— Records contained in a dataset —
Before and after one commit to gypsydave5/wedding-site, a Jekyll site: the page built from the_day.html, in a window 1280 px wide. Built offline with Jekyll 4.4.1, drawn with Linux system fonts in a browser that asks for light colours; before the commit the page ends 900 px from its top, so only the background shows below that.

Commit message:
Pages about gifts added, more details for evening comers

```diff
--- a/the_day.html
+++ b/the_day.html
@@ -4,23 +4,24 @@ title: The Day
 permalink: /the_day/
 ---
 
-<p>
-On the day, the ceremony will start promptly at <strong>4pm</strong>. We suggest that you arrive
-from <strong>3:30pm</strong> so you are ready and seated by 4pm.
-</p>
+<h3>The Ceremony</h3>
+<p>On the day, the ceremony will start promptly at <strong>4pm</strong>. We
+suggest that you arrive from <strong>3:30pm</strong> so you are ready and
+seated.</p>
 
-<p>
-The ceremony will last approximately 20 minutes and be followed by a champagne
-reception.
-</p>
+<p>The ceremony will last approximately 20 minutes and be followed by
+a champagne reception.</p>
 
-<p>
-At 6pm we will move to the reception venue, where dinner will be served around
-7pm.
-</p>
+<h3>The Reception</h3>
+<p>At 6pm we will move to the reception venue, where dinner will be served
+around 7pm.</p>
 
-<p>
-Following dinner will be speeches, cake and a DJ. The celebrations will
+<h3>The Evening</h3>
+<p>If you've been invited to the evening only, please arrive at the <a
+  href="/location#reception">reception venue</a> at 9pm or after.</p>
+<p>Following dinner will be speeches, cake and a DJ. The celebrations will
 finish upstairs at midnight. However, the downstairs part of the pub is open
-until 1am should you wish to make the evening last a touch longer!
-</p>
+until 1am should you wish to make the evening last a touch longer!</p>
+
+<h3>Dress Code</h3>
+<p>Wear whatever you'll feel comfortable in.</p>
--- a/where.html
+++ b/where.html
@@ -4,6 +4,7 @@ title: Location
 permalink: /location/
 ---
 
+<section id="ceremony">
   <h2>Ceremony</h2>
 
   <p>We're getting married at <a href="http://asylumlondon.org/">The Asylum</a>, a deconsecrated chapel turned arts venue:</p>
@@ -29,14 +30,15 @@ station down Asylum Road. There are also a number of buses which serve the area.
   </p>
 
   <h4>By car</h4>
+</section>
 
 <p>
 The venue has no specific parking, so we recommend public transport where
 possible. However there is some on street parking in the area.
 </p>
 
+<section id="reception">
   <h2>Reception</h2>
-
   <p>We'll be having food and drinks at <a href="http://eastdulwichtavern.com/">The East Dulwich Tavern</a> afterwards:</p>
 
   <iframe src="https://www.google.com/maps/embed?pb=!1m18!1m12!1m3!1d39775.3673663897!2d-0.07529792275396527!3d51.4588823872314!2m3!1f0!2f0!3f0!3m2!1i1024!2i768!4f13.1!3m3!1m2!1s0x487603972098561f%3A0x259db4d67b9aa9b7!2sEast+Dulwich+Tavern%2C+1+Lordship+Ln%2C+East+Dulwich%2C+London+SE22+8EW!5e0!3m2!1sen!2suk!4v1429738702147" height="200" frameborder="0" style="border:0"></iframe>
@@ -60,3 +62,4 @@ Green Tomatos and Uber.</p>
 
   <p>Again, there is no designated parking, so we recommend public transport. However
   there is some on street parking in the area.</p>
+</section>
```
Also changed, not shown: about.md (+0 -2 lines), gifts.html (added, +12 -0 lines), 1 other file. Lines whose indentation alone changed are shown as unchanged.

— INSTRUCTIONS TO FOLLOW —
What is needed is every line of the records that contains the word "venue".

— SOLUTION FOR THIS TASK —
-At 6pm we will move to the reception venue, where dinner will be served around
+<p>At 6pm we will move to the reception venue, where dinner will be served
+  href="/location#reception">reception venue</a> at 9pm or after.</p>
   <p>We're getting married at <a href="http://asylumlondon.org/">The Asylum</a>, a deconsecrated chapel turned arts venue:</p>
 The venue has no specific parking, so we recommend public transport where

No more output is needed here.